DATASET EXTRACT
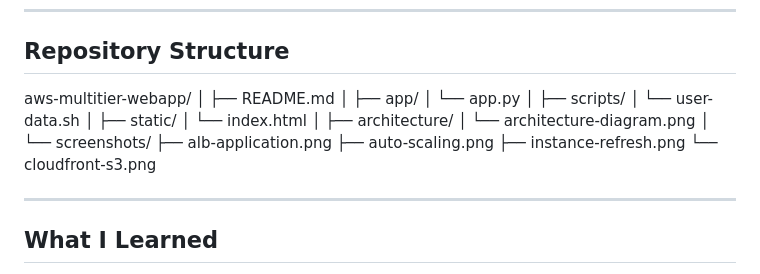
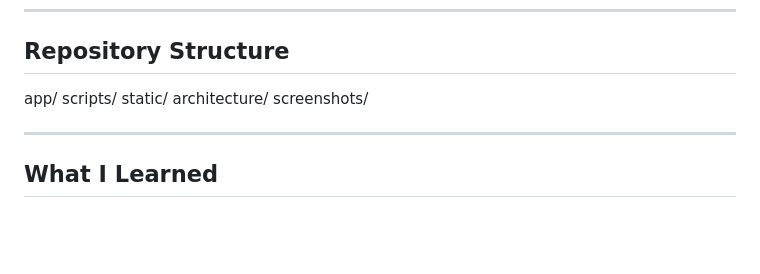
Before and after one commit to narayanksgit/aws-multitier-webapp, a Markdown page: README.md, the part around the change. Drawn GitHub-style; blank space fills up the shorter version.

Commit message:
Update repository structure in README
Removed detailed repository structure and retained folder names.

```diff
--- a/README.md
+++ b/README.md
@@ -314,28 +314,11 @@ The architecture was validated by:
 ## Repository Structure
 
 
-aws-multitier-webapp/
-│
-├── README.md
-│
-├── app/
-│   └── app.py
-│
-├── scripts/
-│   └── user-data.sh
-│
-├── static/
-│   └── index.html
-│
-├── architecture/
-│   └── architecture-diagram.png
-│
-└── screenshots/
-    ├── alb-application.png
-    ├── auto-scaling.png
-    ├── instance-refresh.png
-    └── cloudfront-s3.png
-
+app/
+scripts/
+static/
+architecture/
+screenshots/
 
 ---
 
```
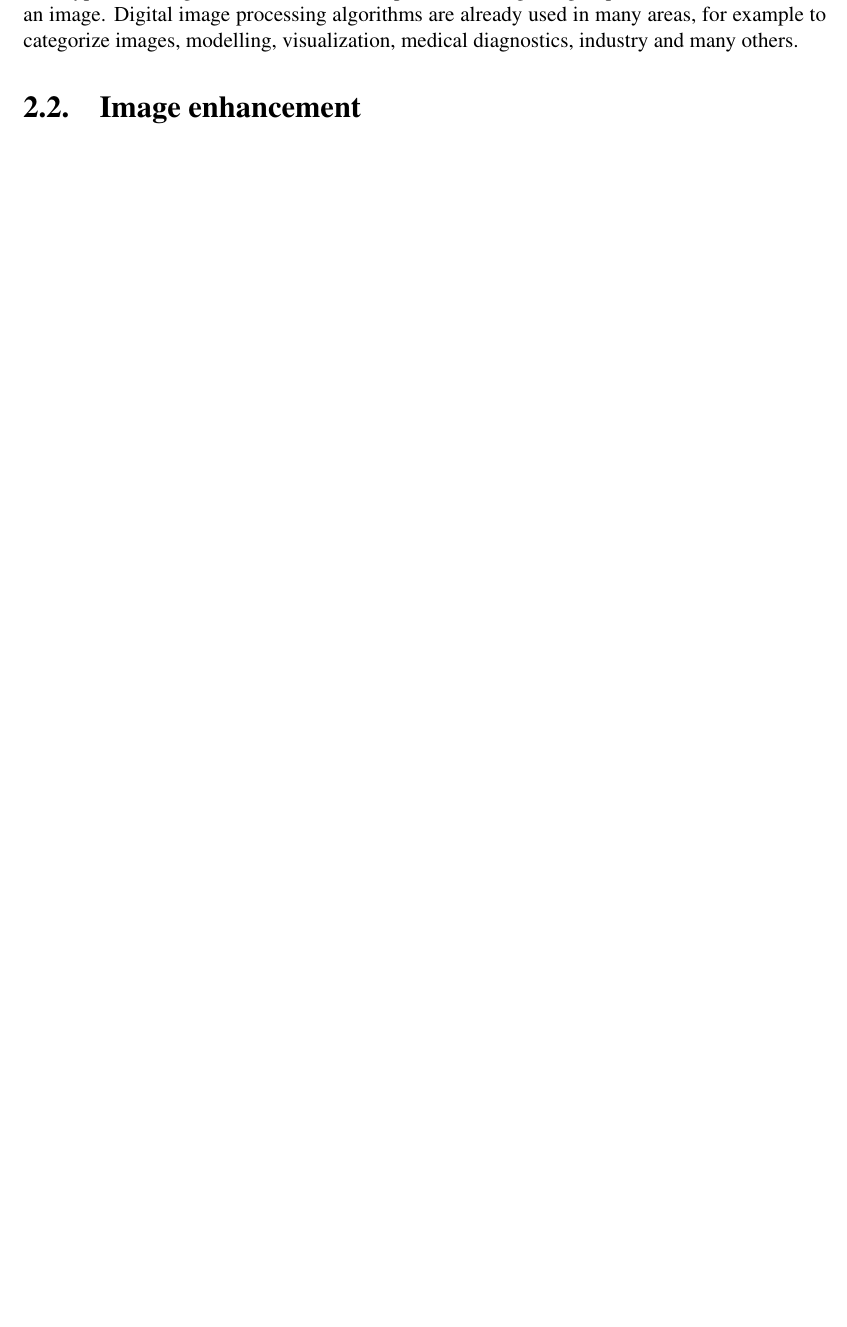
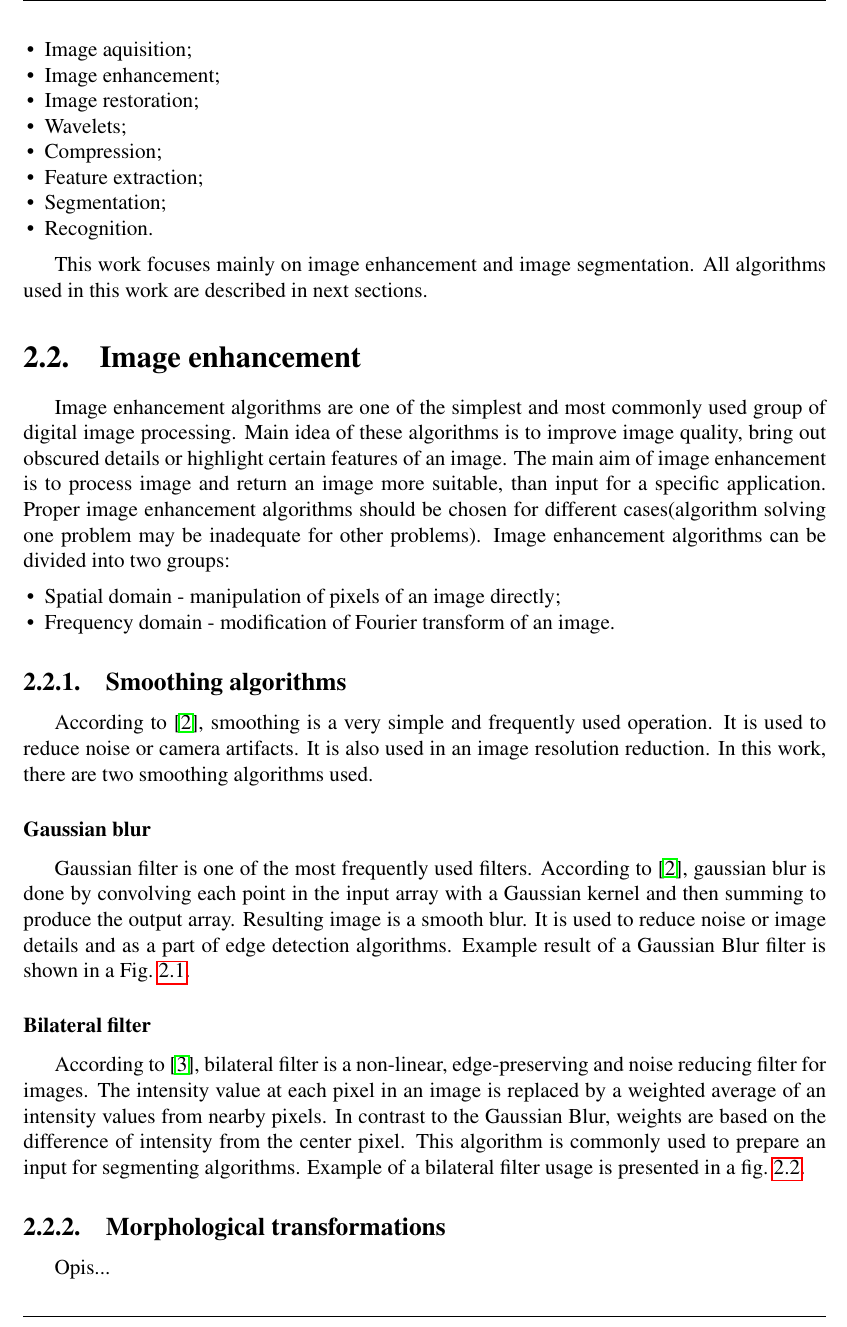
Before and after one commit to wojciech161/master-thesis, a LaTeX thesis (doc/document.tex): part of page 5 of 11 before the commit and part of page 7 of 15 after it, cut at the place of the change, the shorter picture padded with empty space. Compiled offline with pdfLaTeX.

Commit message:
Small corrections

```diff
--- a/doc/document.tex
+++ b/doc/document.tex
@@ -363,10 +384,47 @@ reduction, contrast enhancement or image sharpening. It also involves more advan
 image segmentation(partitioning an image into regions or objects), description of objects,
 classification(recognition) of objects and even advanced analysis of an image. Digital image
 processing algorithms take an image as an input. Output depends on a type of the algorithm.
-It can be new, processed image or group of attributes taken from an image. Digital image processing
-algorithms are already used in many areas, for example to categorize images, modelling, visualization,
-medical diagnostics, industry and many others.
+It can be new, processed image or group of attributes taken from an image. Main tasks of digital
+image processing are:
+
+\begin{itemize}
+  \item Image aquisition;
+  \item Image enhancement;
+  \item Image restoration;
+  \item Wavelets;
+  \item Compression;
+  \item Feature extraction;
+  \item Segmentation;
+  \item Recognition.
+\end{itemize}
+
+This work focuses mainly on image enhancement and image segmentation. All algorithms used in this
+work are described in next sections.
 
 \section{Image enhancement}
 
+Image enhancement algorithms are one of the simplest and most commonly used group of digital image
+processing. Main idea of these algorithms is to improve image quality, bring out obscured details
+or highlight certain features of an image.  The main aim of image enhancement is to process image
+and return an image more suitable, than input for a specific application. Proper image enhancement
+algorithms should be chosen for different cases(algorithm solving one problem may be inadequate for
+other problems). Image enhancement algorithms can be divided into two groups:
 
+\begin{itemize}
+  \item Spatial domain - manipulation of pixels of an image directly;
+  \item Frequency domain - modification of Fourier transform of an image.
+\end{itemize}
+
+\subsection{Smoothing algorithms}
+
+According to \cite{learningOpenCv}, smoothing is a very simple and frequently used operation. It is
+used to reduce noise or camera artifacts. It is also used in an image resolution reduction. In this
+work, there are two smoothing algorithms used.
+
+\subsubsection{Gaussian blur}
+
+Gaussian filter is one of the most frequently used filters. According to \cite{learningOpenCv},
+gaussian blur is done by convolving each point in the input array with a Gaussian kernel and then
+summing to produce the output array. Resulting image is a smooth blur. It is used to reduce noise
+or image details and as a part of edge detection algorithms. Example result of a Gaussian Blur
+filter is shown in a Fig.~\ref{gaussianBlurExample}.
@@ -372,0 +437,12 @@ medical diagnostics, industry and many others.
+\label{gaussianBlurExample}
+\end{center}
+\end{figure}
+
+\subsubsection{Bilateral filter}
+
+According to \cite{bilateralFilterWiki}, bilateral filter is a non-linear, edge-preserving and
+noise reducing filter for images. The intensity value at each pixel in an image is replaced by a
+weighted average of an intensity values from nearby pixels. In contrast to the Gaussian Blur,
+weights are based on the difference of intensity from the center pixel. This algorithm is commonly
+used to prepare an input for segmenting algorithms. Example of a bilateral filter usage is presented
+in a fig.~\ref{bilateralFilterExample}.
@@ -372,0 +455,13 @@ medical diagnostics, industry and many others.
+\label{bilateralFilterExample}
+\end{center}
+\end{figure}
+
+\subsection{Morphological transformations}
+
+Opis...
+
+\subsubsection{Dilation}
+
+Opis...
+
+\subsubsection{Erosion}
```
Also changed, not shown: code/src/segmentation/LineDetection.cpp (+0 -4 lines), code/src/segmentation/helpers/ColorAlignment.cpp (+2 -2 lines), code/src/segmentation/helpers/ContourColorRestoration.cpp (+2 -0 lines), code/src/segmentation/helpers/HolesRemoval.cpp (+2 -0 lines), code/src/segmentation/helpers/ImageGenerator.cpp (+3 -1 lines), code/src/segmentation/helpers/LayerMerge.cpp (+2 -2 lines), doc/images/BilateralFilterExample.jpg (added), doc/images/GaussianBlurExample.jpg (added), doc/document.tex (97 more changed lines).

WHAT THE EXERCISE ASKS
Where does the word "README" appear in the records? Copy every line that holds it.

ANSWER SECTION
Before and after one commit to narayanksgit/aws-multitier-webapp, a Markdown page: README.md, the part around the change. Drawn GitHub-style; blank space fills up the shorter version.
Update repository structure in README
--- a/README.md
+++ b/README.md
-├── README.md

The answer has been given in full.